Below, learn more about the artist's experimentations
By Emelia Scheidt
Born in the Bronx in 1924, Michael Goldberg began taking classes at the Art Students League in New York at only age 14; three years later, he enrolled in the school run by the Abstract Expressionist painter and teacher Hans Hofmann. However, during World War II, Goldberg interrupted his art studies to enlist in the U.S. Army.
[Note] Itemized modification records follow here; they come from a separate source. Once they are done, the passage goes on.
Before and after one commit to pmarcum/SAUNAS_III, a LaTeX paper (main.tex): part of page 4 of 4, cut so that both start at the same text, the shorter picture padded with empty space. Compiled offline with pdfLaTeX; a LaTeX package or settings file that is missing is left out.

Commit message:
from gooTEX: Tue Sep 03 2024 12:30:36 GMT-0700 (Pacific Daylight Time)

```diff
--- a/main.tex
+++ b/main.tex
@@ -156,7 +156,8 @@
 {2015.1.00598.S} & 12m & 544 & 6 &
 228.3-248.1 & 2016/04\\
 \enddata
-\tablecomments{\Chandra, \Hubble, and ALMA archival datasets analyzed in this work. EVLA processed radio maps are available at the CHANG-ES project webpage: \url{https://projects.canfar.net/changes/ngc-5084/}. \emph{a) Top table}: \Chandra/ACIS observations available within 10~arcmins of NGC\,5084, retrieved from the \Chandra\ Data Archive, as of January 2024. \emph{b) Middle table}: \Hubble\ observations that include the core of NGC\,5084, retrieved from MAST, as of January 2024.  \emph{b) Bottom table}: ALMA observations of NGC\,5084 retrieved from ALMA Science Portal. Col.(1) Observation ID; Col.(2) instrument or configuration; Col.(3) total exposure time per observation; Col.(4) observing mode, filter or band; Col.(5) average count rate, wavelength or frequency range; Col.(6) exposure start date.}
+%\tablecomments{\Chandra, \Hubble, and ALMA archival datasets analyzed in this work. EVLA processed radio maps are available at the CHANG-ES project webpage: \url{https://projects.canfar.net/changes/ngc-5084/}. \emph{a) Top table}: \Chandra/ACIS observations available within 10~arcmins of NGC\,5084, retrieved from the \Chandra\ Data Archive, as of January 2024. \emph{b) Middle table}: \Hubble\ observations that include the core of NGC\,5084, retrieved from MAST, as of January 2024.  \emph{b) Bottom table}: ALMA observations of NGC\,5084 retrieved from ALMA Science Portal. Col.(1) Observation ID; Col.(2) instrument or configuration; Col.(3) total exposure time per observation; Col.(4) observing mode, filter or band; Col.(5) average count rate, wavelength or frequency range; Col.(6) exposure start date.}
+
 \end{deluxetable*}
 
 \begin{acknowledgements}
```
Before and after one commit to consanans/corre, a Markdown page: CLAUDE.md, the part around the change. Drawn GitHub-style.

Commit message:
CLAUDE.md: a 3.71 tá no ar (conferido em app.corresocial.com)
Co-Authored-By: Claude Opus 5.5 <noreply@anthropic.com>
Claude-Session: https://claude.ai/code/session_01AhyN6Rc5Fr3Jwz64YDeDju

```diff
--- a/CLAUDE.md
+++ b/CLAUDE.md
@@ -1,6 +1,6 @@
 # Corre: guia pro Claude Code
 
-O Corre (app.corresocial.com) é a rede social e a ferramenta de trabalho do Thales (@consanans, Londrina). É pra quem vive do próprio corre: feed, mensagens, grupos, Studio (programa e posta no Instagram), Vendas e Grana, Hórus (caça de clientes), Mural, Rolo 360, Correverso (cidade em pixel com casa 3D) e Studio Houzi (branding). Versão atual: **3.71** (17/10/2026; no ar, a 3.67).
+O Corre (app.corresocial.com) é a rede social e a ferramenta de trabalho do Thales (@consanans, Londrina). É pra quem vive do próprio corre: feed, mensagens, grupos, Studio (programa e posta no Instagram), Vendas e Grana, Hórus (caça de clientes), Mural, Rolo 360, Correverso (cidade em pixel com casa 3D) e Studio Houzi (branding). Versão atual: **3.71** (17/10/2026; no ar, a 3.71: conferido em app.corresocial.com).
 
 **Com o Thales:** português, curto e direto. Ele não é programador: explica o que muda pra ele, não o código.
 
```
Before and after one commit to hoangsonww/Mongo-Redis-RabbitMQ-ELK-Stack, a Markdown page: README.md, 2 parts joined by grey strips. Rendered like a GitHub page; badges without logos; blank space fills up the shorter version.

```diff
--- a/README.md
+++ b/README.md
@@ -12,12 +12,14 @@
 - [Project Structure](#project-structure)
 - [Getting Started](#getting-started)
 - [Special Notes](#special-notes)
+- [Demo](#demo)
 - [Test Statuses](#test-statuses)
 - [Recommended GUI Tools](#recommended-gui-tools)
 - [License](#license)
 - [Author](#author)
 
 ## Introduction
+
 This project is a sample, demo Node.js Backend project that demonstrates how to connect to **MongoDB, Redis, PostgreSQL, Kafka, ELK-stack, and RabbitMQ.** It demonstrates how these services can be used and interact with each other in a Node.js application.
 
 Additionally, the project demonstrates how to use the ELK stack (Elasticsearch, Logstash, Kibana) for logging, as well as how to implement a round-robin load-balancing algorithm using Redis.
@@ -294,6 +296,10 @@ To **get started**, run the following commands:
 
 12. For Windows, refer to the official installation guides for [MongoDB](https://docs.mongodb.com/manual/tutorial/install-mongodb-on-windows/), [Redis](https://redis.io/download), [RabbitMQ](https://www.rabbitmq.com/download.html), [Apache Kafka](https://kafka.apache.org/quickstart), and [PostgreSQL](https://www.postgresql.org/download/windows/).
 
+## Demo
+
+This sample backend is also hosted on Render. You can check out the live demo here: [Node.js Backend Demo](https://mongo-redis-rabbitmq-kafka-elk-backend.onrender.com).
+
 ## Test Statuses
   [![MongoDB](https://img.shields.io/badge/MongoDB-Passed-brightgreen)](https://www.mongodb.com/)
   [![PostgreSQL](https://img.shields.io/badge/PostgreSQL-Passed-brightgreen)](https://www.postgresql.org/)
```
In 1948, he resumed painting with Hofmann and was sub- sequently introduced to the work of Willem de Kooning, Franz Kline, and Milton Resnick. Goldberg met Joan Mitchell around 1951, beginning a nearly three-year relationship with the artist. They spent significant time together in New York City and lived together in East Hampton in the summers. Mitchell scholar Jane Livingston noted that Grace Hartigan believed that “one of Joan’s most important relationship with a man was Mike [Goldberg]. They were together when her art was being formed, and he had a big impact” (Jane Livingston, Linda Nochlin and Yvette Y. Lee, The Paintings of Joan Mitchell, Whitney Museum of American Art, 2002: 20).
Goldberg participated in the dealer Leo Castelli’s ground- breaking Ninth Street Show in 1951, which included works by Mitchell, Jackson Pollock, and Robert Motherwell; “he seemed to embody the attitudes shared by the artists of that group,” said Richard Kalina of Goldberg (“Michael Goldberg 1924–2007.” Art in America, March 2008). Two years later Goldberg received his first solo show at the Tibor de Nagy Gallery. In 1955, Goldberg befriended fellow Abstract Expressionist painter Norman Bluhm, which proved to be a fateful meeting. In 1956, Bluhm brought art collector Walter P. Chrysler, Jr. to Goldberg’s studio, and Chrysler purchased 17 of his paintings. With new interest in his work, Goldberg caught the eye of art dealer Martha Jackson and was soon rep- resented by her gallery.
Although often described as a second-generation Abstract Expressionist painter, Goldberg shrugged off these labels, considering them too restrictive and limiting (Chris Scoates, Perpetual Motion: Michael Goldberg, exh. cat., University Art Museum, California State University, Long Beach, CA, 2010).
“Art comes out of art, and in most instances doesn’t spring full blown from the head of Zeus,” the artist once explained. Critic Clement Greenberg agreed, when asked about the label of Second Generation he replied, “I think that’s a dead issue.”
Throughout the 1950s and into the 60s, Goldberg maintained his connection with the Abstract Expressionist painters and was a regular at the Cedar Tavern, known as a meeting place for avant-garde artists. During the 1950s, Goldberg occupied a studio next to that of de Kooning and Resnick and in 1962, he acquired Mark Rothko’s studio at 222 Bowery, where he worked for the rest of his life.
The strong sense of gesture in Two Blues, painted in 1960, characterized by paint sprays and obvious brushwork, relates to Goldberg’s overall body of work, but the cool palette sets it apart from other works. The painting investigates color as well as space and physicality. Goldberg provides the sense of the painting as an object, by building up paint on the paper (his media of choice during the period) and using a palette brush to create texture. This painting appears almost constructed rather than painted and the gestural white brushwork stands out amidst Goldberg’s emotional blues and browns.
In total, Goldberg had 99 solo exhibitions since his first show at Tibor de Nagy in 1953. His work is in numerous private and public collections, including the Albright-Knox Art Gallery, Buffalo; the Art Institute of Chicago; the Hirshhorn Museum and Sculpture Garden, Smithsonian Institution, Washington, D.C.; The Museum of Modern Art, New York; the Philadelphia Museum of Art; the Solomon R. Guggenheim Museum, New York; and the Whitney Museum of American Art, New York.
While Goldberg experimented with various techniques throughout his career, he remained dedicated to abstract painting. He made the following statement in 2001, “For me, the concept of abstract painting is still the primary visual challenge of our time. It might get harder and harder to make an abstract image that’s believable, but I think that just makes the challenge greater.”
Cover image: Michael Goldberg, American, 1924–2007. Two Blues (detail), 1960. Oil on paper . 14 x 17 inches. Signed upper right